Prompt.
Find the word "caption" in the listing below. Copy every line that has it.

Listed entries.

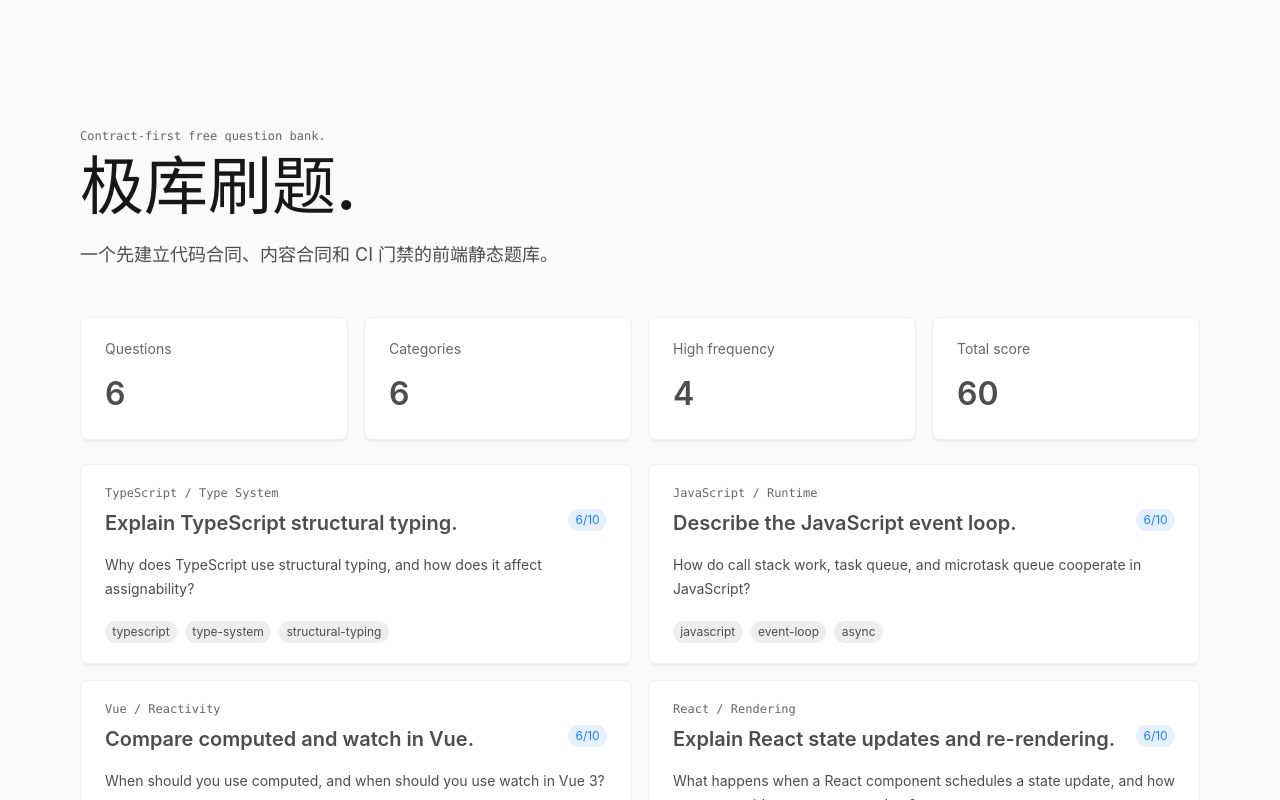
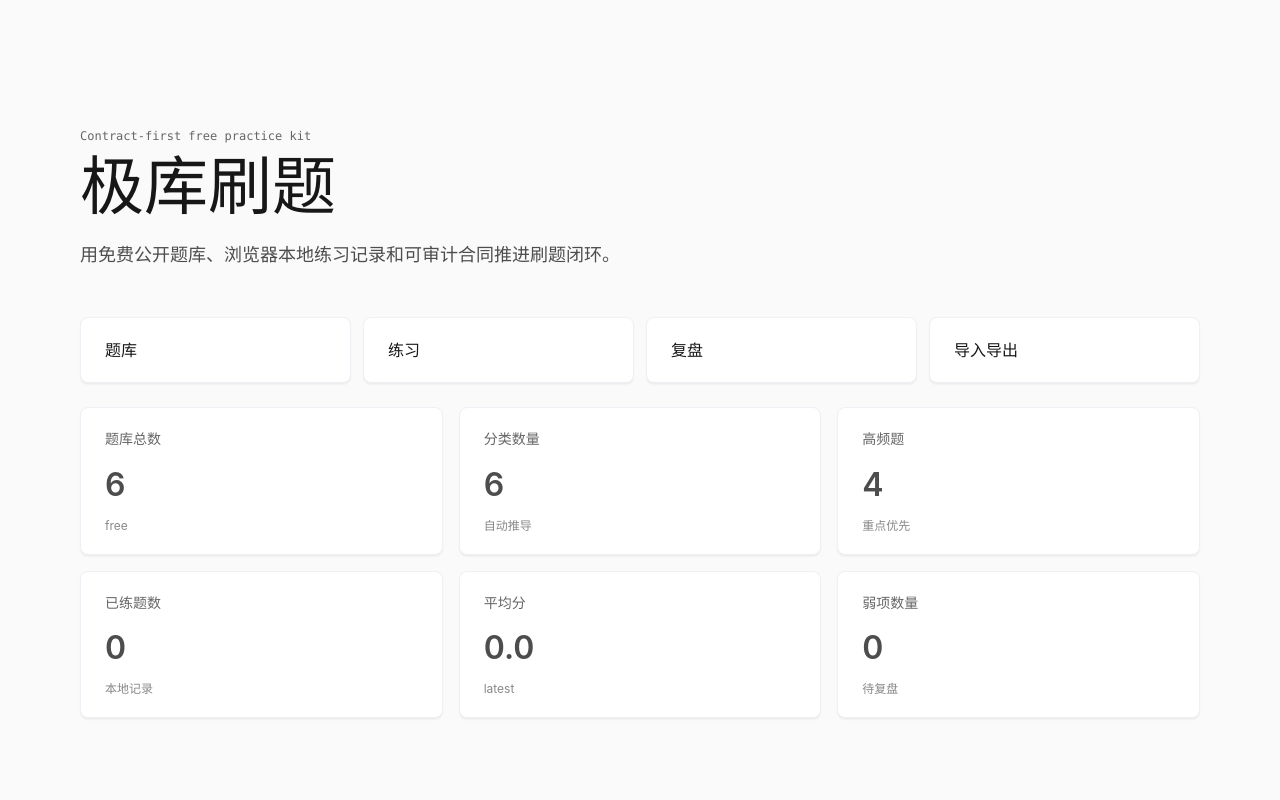
Before and after one commit to arveno/jiku-practice-kit, a Vue app in the folder apps/web/: page / in a window 1280 px wide. Shown: the top 800 px of the page. Built offline with nearby package versions, Linux system fonts and the light colour scheme.

Commit message:
feat: add home navigation stats (#29)
Closes #9

```diff
--- /dev/null
+++ b/apps/web/src/features/home/HomePage.vue
@@ -0,0 +1,86 @@
+<script setup lang="ts">
+import { computed } from "vue";
+import { allQuestions } from "@jiku/content";
+import { getQuestionStats } from "@jiku/domain";
+import { useScorecardStore } from "../scorecard/store";
+import { JkCard, JkPage, JkPageHeader, JkStatCard } from "../../shared/ui";
+import { mapHomeViewModel } from "./mappers/homeViewModel";
+
+const questionStats = getQuestionStats(allQuestions);
+const scorecardStore = useScorecardStore();
+scorecardStore.load();
+
+const viewModel = computed(() =>
+  mapHomeViewModel({
+    questionStats,
+    scorecardStats: scorecardStore.stats
+  })
+);
+</script>
+
+<template>
+  <JkPage>
+    <JkPageHeader
+      :eyebrow="viewModel.eyebrow"
+      :title="viewModel.productName"
+      :description="viewModel.description"
+    />
+
+    <nav class="home-nav" aria-label="应用导航">
+      <RouterLink
+        v-for="item in viewModel.navItems"
+        :key="item.id"
+        class="home-nav-link"
+        :to="item.to"
+      >
+        <JkCard>
+          <span>{{ item.label }}</span>
+        </JkCard>
+      </RouterLink>
+    </nav>
+
+    <section class="home-stats" aria-label="首页统计">
+      <JkStatCard
+        v-for="stat in viewModel.stats"
+        :key="stat.id"
+        :label="stat.label"
+        :value="stat.value"
+        :caption="stat.caption"
+      />
+    </section>
+  </JkPage>
+</template>
+
+<style scoped>
+.home-nav {
+  display: grid;
+  grid-template-columns: repeat(4, minmax(0, 1fr));
+  gap: 12px;
+  margin: 0 0 24px;
+}
+
+.home-nav-link {
+  color: inherit;
+  text-decoration: none;
+}
+
+.home-nav-link span {
+  color: #171717;
+  font-size: 16px;
+  font-weight: 600;
+  line-height: 24px;
+}
+
+.home-stats {
+  display: grid;
+  grid-template-columns: repeat(3, minmax(0, 1fr));
+  gap: 16px;
+}
+
+@media (max-width: 880px) {
+  .home-nav,
+  .home-stats {
+    grid-template-columns: 1fr;
+  }
+}
+</style>
--- /dev/null
+++ b/apps/web/src/features/home/mappers/homeViewModel.ts
@@ -0,0 +1,63 @@
+import type { QuestionStats, ScorecardStats } from "@jiku/domain";
+import type { HomeViewModel } from "../models/homeViewModel";
+
+type HomeViewModelInput = {
+  questionStats: QuestionStats;
+  scorecardStats: ScorecardStats;
+};
+
+function formatAverageScore(value: number) {
+  return value.toFixed(1);
+}
+
+export function mapHomeViewModel(input: HomeViewModelInput): HomeViewModel {
+  return {
+    productName: "极库刷题",
+    eyebrow: "Contract-first free practice kit",
+    description: "用免费公开题库、浏览器本地练习记录和可审计合同推进刷题闭环。",
+    navItems: [
+      { id: "questions", label: "题库", to: "/questions" },
+      { id: "practice", label: "练习", to: "/practice" },
+      { id: "review", label: "复盘", to: "/review" },
+      { id: "import-export", label: "导入导出", to: "/import-export" }
+    ],
+    stats: [
+      {
+        id: "question-total",
+        label: "题库总数",
+        value: String(input.questionStats.totalCount),
+        caption: "free"
+      },
+      {
+        id: "category-count",
+        label: "分类数量",
+        value: String(input.questionStats.categoryCount),
+        caption: "自动推导"
+      },
+      {
+        id: "high-frequency",
+        label: "高频题",
+        value: String(input.questionStats.highFrequencyCount),
+        caption: "重点优先"
+      },
+      {
+        id: "practiced-count",
+        label: "已练题数",
+        value: String(input.scorecardStats.practicedCount),
+        caption: "本地记录"
+      },
+      {
+        id: "average-score",
+        label: "平均分",
+        value: formatAverageScore(input.scorecardStats.averageLatestScore),
+        caption: "latest"
+      },
+      {
+        id: "weak-count",
+        label: "弱项数量",
+        value: String(input.scorecardStats.weakCount),
+        caption: "待复盘"
+      }
+    ]
+  };
+}
--- /dev/null
+++ b/apps/web/src/features/home/models/homeViewModel.ts
@@ -0,0 +1,20 @@
+export type HomeNavItemViewModel = {
+  id: string;
+  label: string;
+  to: string;
+};
+
+export type HomeStatViewModel = {
+  id: string;
+  label: string;
+  value: string;
+  caption: string;
+};
+
+export type HomeViewModel = {
+  productName: string;
+  eyebrow: string;
+  description: string;
+  navItems: HomeNavItemViewModel[];
+  stats: HomeStatViewModel[];
+};
--- /dev/null
+++ b/apps/web/src/features/practice/PracticePage.vue
@@ -0,0 +1,17 @@
+<script setup lang="ts">
+import { JkEmpty, JkPage, JkPageHeader } from "../../shared/ui";
+</script>
+
+<template>
+  <JkPage>
+    <JkPageHeader
+      eyebrow="Practice"
+      title="练习"
+      description="从题库选择题目并记录本地得分。"
+    />
+    <JkEmpty
+      title="练习入口即将接入"
+      description="当前阶段先准备导航和本地状态边界。"
+    />
+  </JkPage>
+</template>
--- /dev/null
+++ b/apps/web/src/features/questions/QuestionsPage.vue
@@ -0,0 +1,14 @@
+<script setup lang="ts">
+import { JkEmpty, JkPage, JkPageHeader } from "../../shared/ui";
+</script>
+
+<template>
+  <JkPage>
+    <JkPageHeader
+      eyebrow="Question bank"
+      title="题库"
+      description="按分类、专题和标签浏览 free 示例题。"
+    />
+    <JkEmpty title="题库列表即将接入" description="下一步会复用 domain 筛选能力。" />
+  </JkPage>
+</template>
--- /dev/null
+++ b/apps/web/src/features/review/ReviewPage.vue
@@ -0,0 +1,14 @@
+<script setup lang="ts">
+import { JkEmpty, JkPage, JkPageHeader } from "../../shared/ui";
+</script>
+
+<template>
+  <JkPage>
+    <JkPageHeader
+      eyebrow="Review"
+      title="复盘"
+      description="基于本地 scorecard 查看弱项和练习反馈。"
+    />
+    <JkEmpty title="复盘视图即将接入" description="当前阶段先保留清晰入口。" />
+  </JkPage>
+</template>
--- /dev/null
+++ b/apps/web/src/features/scorecard/ImportExportPage.vue
@@ -0,0 +1,14 @@
+<script setup lang="ts">
+import { JkEmpty, JkPage, JkPageHeader } from "../../shared/ui";
+</script>
+
+<template>
+  <JkPage>
+    <JkPageHeader
+      eyebrow="Local scorecard"
+      title="导入导出"
+      description="管理浏览器本地练习记录。"
+    />
+    <JkEmpty title="导入导出即将接入" description="storage 和校验边界已经就绪。" />
+  </JkPage>
+</template>
--- a/apps/web/src/pages/HomePage.vue
+++ /dev/null
@@ -1,128 +0,0 @@
-<script setup lang="ts">
-import { computed } from "vue";
-import { allQuestions } from "@jiku/content";
-import {
-  JkCard,
-  JkEmpty,
-  JkPage,
-  JkPageHeader,
-  JkScoreBadge,
-  JkStatCard,
-  JkTag,
-  JkToolbar
-} from "../shared/ui";
-
-const categoryCount = computed(
-  () => new Set(allQuestions.map((question) => question.category)).size
-);
-
-const highFrequencyCount = computed(
-  () => allQuestions.filter((question) => question.frequency === "high").length
-);
-
-const totalScore = computed(() =>
-  allQuestions.reduce((total, question) => total + question.scoring.totalScore, 0)
-);
-</script>
-
-<template>
-  <JkPage>
-    <JkPageHeader
-      eyebrow="Contract-first free question bank."
-      title="极库刷题."
-      description="一个先建立代码合同、内容合同和 CI 门禁的前端静态题库。"
-    />
-
-    <section class="stats-grid" aria-label="题库统计">
-      <JkStatCard label="Questions" :value="allQuestions.length" />
-      <JkStatCard label="Categories" :value="categoryCount" />
-      <JkStatCard label="High frequency" :value="highFrequencyCount" />
-      <JkStatCard label="Total score" :value="totalScore" />
-    </section>
-
-    <section class="question-list" aria-label="免费题目">
-      <JkEmpty
-        v-if="allQuestions.length === 0"
-        title="暂无免费题目"
-        description="添加 free 题目后会显示在这里。"
-      />
-      <template v-else>
-        <JkCard
-          v-for="question in allQuestions"
-          :key="question.id"
-          class="question-card"
-        >
-          <div class="question-card-header">
-            <span class="meta">{{ question.category }} / {{ question.topic }}</span>
-            <h2>{{ question.title }}</h2>
-            <JkScoreBadge
-              type="info"
-              :score="question.scoring.passScore"
-              :max="question.scoring.totalScore"
-            />
-          </div>
-          <p>{{ question.question }}</p>
-          <JkToolbar class="tag-list">
-            <JkTag v-for="tag in question.tags" :key="tag">{{ tag }}</JkTag>
-          </JkToolbar>
-        </JkCard>
-      </template>
-    </section>
-  </JkPage>
-</template>
-
-<style scoped>
-.stats-grid {
-  display: grid;
-  grid-template-columns: repeat(4, minmax(0, 1fr));
-  gap: 16px;
-  margin: 0 0 24px;
-}
-
-.question-list {
-  display: grid;
-  grid-template-columns: repeat(2, minmax(0, 1fr));
-  gap: 16px;
-}
-
-.question-card-header {
-  display: grid;
-  grid-template-columns: 1fr auto;
-  gap: 8px 16px;
-  align-items: start;
-}
-
-.meta {
-  grid-column: 1 / -1;
-  margin: 0;
-  color: #666666;
-  font-family:
-    "JetBrains Mono", ui-monospace, SFMono-Regular, Menlo, Monaco, Consolas, monospace;
-  font-size: 12px;
-  line-height: 16px;
-}
-
-h2 {
-  margin: 0;
-  font-size: 20px;
-  font-weight: 600;
-  line-height: 28px;
-}
-
-p {
-  margin: 16px 0 0;
-  color: #4d4d4d;
-  line-height: 24px;
-}
-
-.tag-list {
-  margin-top: 20px;
-}
-
-@media (max-width: 880px) {
-  .stats-grid,
-  .question-list {
-    grid-template-columns: 1fr;
-  }
-}
-</style>
--- a/apps/web/src/router/index.ts
+++ b/apps/web/src/router/index.ts
@@ -1,7 +1,17 @@
 import { createRouter, createWebHashHistory } from "vue-router";
-import HomePage from "../pages/HomePage.vue";
+import HomePage from "../features/home/HomePage.vue";
+import PracticePage from "../features/practice/PracticePage.vue";
+import QuestionsPage from "../features/questions/QuestionsPage.vue";
+import ReviewPage from "../features/review/ReviewPage.vue";
+import ImportExportPage from "../features/scorecard/ImportExportPage.vue";
 
 export const router = createRouter({
   history: createWebHashHistory(),
-  routes: [{ path: "/", name: "home", component: HomePage }]
+  routes: [
+    { path: "/", name: "home", component: HomePage },
+    { path: "/questions", name: "questions", component: QuestionsPage },
+    { path: "/practice", name: "practice", component: PracticePage },
+    { path: "/review", name: "review", component: ReviewPage },
+    { path: "/import-export", name: "import-export", component: ImportExportPage }
+  ]
 });
--- a/apps/web/src/shared/ui/JkStatCard.vue
+++ b/apps/web/src/shared/ui/JkStatCard.vue
@@ -4,6 +4,7 @@ import JkCard from "./JkCard.vue";
 defineProps<{
   label: string;
   value: string | number;
+  caption?: string;
 }>();
 </script>
 
@@ -11,6 +12,7 @@ defineProps<{
   <JkCard>
     <span>{{ label }}</span>
     <strong>{{ value }}</strong>
+    <small v-if="caption">{{ caption }}</small>
   </JkCard>
 </template>
 
@@ -27,4 +29,12 @@ strong {
   font-size: 32px;
   font-weight: 600;
 }
+
+small {
+  display: block;
+  margin-top: 8px;
+  color: #888888;
+  font-size: 12px;
+  line-height: 16px;
+}
 </style>
```
Also changed, not shown: 1 other file (tests, documents, lock files or other folders).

Result of the exercise.
+        :caption="stat.caption"
+        caption: "free"
+        caption: "自动推导"
+        caption: "重点优先"
+        caption: "本地记录"
+        caption: "latest"
+        caption: "待复盘"
+  caption: string;
+  caption?: string;
+    <small v-if="caption">{{ caption }}</small>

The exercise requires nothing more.